[EXERCISE]: What you give back must match the data below character for character.

Version comparison data:
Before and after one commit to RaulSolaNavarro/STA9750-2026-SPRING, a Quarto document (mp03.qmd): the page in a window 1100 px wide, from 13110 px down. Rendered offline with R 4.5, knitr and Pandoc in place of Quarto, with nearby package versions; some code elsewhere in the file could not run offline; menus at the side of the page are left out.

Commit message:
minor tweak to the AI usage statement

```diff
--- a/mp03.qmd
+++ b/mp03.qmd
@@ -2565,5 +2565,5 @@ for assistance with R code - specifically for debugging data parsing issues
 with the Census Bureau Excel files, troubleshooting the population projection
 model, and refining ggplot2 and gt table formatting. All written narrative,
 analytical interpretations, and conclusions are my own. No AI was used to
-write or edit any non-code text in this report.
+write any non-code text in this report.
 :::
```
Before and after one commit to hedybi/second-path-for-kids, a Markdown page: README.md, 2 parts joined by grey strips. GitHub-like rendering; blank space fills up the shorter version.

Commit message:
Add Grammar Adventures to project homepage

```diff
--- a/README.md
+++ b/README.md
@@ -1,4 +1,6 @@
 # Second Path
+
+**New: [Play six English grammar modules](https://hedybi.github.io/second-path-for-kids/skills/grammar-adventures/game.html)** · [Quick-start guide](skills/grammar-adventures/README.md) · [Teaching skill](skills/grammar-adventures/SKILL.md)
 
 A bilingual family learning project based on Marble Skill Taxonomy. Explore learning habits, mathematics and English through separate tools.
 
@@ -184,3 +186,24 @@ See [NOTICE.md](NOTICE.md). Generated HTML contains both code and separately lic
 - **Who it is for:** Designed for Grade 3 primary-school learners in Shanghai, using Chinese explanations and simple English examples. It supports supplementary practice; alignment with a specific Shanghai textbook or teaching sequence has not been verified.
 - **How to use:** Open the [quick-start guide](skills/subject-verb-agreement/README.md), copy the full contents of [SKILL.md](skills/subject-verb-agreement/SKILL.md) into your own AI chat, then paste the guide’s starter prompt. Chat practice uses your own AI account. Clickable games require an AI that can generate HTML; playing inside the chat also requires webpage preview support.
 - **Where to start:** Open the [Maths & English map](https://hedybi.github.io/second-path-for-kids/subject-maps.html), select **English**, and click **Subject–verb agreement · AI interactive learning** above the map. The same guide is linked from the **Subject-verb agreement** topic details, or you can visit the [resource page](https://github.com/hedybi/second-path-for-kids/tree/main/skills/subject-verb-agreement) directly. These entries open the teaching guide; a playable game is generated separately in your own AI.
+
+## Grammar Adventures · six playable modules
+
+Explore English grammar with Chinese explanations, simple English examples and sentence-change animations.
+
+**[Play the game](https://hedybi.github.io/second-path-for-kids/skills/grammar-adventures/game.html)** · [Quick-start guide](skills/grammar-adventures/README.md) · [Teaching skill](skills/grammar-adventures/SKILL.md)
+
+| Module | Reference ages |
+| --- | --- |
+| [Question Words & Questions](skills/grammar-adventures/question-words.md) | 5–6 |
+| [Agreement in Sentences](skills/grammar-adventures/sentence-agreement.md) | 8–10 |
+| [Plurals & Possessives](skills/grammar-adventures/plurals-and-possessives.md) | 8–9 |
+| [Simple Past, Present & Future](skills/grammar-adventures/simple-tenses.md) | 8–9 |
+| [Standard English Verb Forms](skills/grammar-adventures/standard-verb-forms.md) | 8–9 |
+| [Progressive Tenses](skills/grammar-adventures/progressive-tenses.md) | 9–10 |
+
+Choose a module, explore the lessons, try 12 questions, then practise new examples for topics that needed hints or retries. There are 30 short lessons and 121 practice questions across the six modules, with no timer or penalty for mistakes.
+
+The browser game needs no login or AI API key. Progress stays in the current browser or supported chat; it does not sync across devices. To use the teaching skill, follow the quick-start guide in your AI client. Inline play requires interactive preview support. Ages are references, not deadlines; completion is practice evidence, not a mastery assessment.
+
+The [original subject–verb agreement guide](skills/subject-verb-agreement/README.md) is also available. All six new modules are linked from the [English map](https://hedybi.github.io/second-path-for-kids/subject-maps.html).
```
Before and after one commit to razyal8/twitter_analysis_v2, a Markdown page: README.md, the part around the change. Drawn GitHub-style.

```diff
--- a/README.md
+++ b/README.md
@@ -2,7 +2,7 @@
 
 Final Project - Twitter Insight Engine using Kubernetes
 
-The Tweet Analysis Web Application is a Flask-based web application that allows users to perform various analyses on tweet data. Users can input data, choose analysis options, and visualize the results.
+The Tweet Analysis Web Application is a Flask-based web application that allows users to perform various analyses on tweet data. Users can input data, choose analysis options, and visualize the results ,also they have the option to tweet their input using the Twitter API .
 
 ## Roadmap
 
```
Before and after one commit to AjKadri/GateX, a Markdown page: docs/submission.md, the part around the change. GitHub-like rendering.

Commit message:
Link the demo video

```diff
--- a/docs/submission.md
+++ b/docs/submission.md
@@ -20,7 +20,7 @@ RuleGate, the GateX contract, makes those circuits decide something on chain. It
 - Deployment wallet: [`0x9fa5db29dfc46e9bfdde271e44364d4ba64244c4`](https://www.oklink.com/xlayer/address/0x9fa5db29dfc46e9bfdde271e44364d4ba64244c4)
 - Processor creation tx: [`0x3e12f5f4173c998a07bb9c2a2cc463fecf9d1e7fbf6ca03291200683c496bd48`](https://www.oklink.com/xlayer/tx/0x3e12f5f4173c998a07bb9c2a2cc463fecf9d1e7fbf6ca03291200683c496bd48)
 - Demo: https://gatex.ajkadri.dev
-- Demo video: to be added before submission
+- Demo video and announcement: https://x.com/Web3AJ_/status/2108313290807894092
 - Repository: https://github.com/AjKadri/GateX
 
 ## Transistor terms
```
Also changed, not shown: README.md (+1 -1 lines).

[EXERCISE OUTPUT]:
Before and after one commit to RaulSolaNavarro/STA9750-2026-SPRING, a Quarto document (mp03.qmd): the page in a window 1100 px wide, from 13110 px down. Rendered offline with R 4.5, knitr and Pandoc in place of Quarto, with nearby package versions; some code elsewhere in the file could not run offline; menus at the side of the page are left out.

Commit message:
minor tweak to the AI usage statement

```diff
--- a/mp03.qmd
+++ b/mp03.qmd
@@ -2565,5 +2565,5 @@ for assistance with R code - specifically for debugging data parsing issues
 with the Census Bureau Excel files, troubleshooting the population projection
 model, and refining ggplot2 and gt table formatting. All written narrative,
 analytical interpretations, and conclusions are my own. No AI was used to
-write or edit any non-code text in this report.
+write any non-code text in this report.
 :::
```
Before and after one commit to hedybi/second-path-for-kids, a Markdown page: README.md, 2 parts joined by grey strips. GitHub-like rendering; blank space fills up the shorter version.

Commit message:
Add Grammar Adventures to project homepage

```diff
--- a/README.md
+++ b/README.md
@@ -1,4 +1,6 @@
 # Second Path
+
+**New: [Play six English grammar modules](https://hedybi.github.io/second-path-for-kids/skills/grammar-adventures/game.html)** · [Quick-start guide](skills/grammar-adventures/README.md) · [Teaching skill](skills/grammar-adventures/SKILL.md)
 
 A bilingual family learning project based on Marble Skill Taxonomy. Explore learning habits, mathematics and English through separate tools.
 
@@ -184,3 +186,24 @@ See [NOTICE.md](NOTICE.md). Generated HTML contains both code and separately lic
 - **Who it is for:** Designed for Grade 3 primary-school learners in Shanghai, using Chinese explanations and simple English examples. It supports supplementary practice; alignment with a specific Shanghai textbook or teaching sequence has not been verified.
 - **How to use:** Open the [quick-start guide](skills/subject-verb-agreement/README.md), copy the full contents of [SKILL.md](skills/subject-verb-agreement/SKILL.md) into your own AI chat, then paste the guide’s starter prompt. Chat practice uses your own AI account. Clickable games require an AI that can generate HTML; playing inside the chat also requires webpage preview support.
 - **Where to start:** Open the [Maths & English map](https://hedybi.github.io/second-path-for-kids/subject-maps.html), select **English**, and click **Subject–verb agreement · AI interactive learning** above the map. The same guide is linked from the **Subject-verb agreement** topic details, or you can visit the [resource page](https://github.com/hedybi/second-path-for-kids/tree/main/skills/subject-verb-agreement) directly. These entries open the teaching guide; a playable game is generated separately in your own AI.
+
+## Grammar Adventures · six playable modules
+
+Explore English grammar with Chinese explanations, simple English examples and sentence-change animations.
+
+**[Play the game](https://hedybi.github.io/second-path-for-kids/skills/grammar-adventures/game.html)** · [Quick-start guide](skills/grammar-adventures/README.md) · [Teaching skill](skills/grammar-adventures/SKILL.md)
+
+| Module | Reference ages |
+| --- | --- |
+| [Question Words & Questions](skills/grammar-adventures/question-words.md) | 5–6 |
+| [Agreement in Sentences](skills/grammar-adventures/sentence-agreement.md) | 8–10 |
+| [Plurals & Possessives](skills/grammar-adventures/plurals-and-possessives.md) | 8–9 |
+| [Simple Past, Present & Future](skills/grammar-adventures/simple-tenses.md) | 8–9 |
+| [Standard English Verb Forms](skills/grammar-adventures/standard-verb-forms.md) | 8–9 |
+| [Progressive Tenses](skills/grammar-adventures/progressive-tenses.md) | 9–10 |
+
+Choose a module, explore the lessons, try 12 questions, then practise new examples for topics that needed hints or retries. There are 30 short lessons and 121 practice questions across the six modules, with no timer or penalty for mistakes.
+
+The browser game needs no login or AI API key. Progress stays in the current browser or supported chat; it does not sync across devices. To use the teaching skill, follow the quick-start guide in your AI client. Inline play requires interactive preview support. Ages are references, not deadlines; completion is practice evidence, not a mastery assessment.
+
+The [original subject–verb agreement guide](skills/subject-verb-agreement/README.md) is also available. All six new modules are linked from the [English map](https://hedybi.github.io/second-path-for-kids/subject-maps.html).
```
Before and after one commit to razyal8/twitter_analysis_v2, a Markdown page: README.md, the part around the change. Drawn GitHub-style.

```diff
--- a/README.md
+++ b/README.md
@@ -2,7 +2,7 @@
 
 Final Project - Twitter Insight Engine using Kubernetes
 
-The Tweet Analysis Web Application is a Flask-based web application that allows users to perform various analyses on tweet data. Users can input data, choose analysis options, and visualize the results.
+The Tweet Analysis Web Application is a Flask-based web application that allows users to perform various analyses on tweet data. Users can input data, choose analysis options, and visualize the results ,also they have the option to tweet their input using the Twitter API .
 
 ## Roadmap
 
```
Before and after one commit to AjKadri/GateX, a Markdown page: docs/submission.md, the part around the change. GitHub-like rendering.

Commit message:
Link the demo video

```diff
--- a/docs/submission.md
+++ b/docs/submission.md
@@ -20,7 +20,7 @@ RuleGate, the GateX contract, makes those circuits decide something on chain. It
 - Deployment wallet: [`0x9fa5db29dfc46e9bfdde271e44364d4ba64244c4`](https://www.oklink.com/xlayer/address/0x9fa5db29dfc46e9bfdde271e44364d4ba64244c4)
 - Processor creation tx: [`0x3e12f5f4173c998a07bb9c2a2cc463fecf9d1e7fbf6ca03291200683c496bd48`](https://www.oklink.com/xlayer/tx/0x3e12f5f4173c998a07bb9c2a2cc463fecf9d1e7fbf6ca03291200683c496bd48)
 - Demo: https://gatex.ajkadri.dev
-- Demo video: to be added before submission
+- Demo video and announcement: https://x.com/Web3AJ_/status/2108313290807894092
 - Repository: https://github.com/AjKadri/GateX
 
 ## Transistor terms
```
Also changed, not shown: README.md (+1 -1 lines).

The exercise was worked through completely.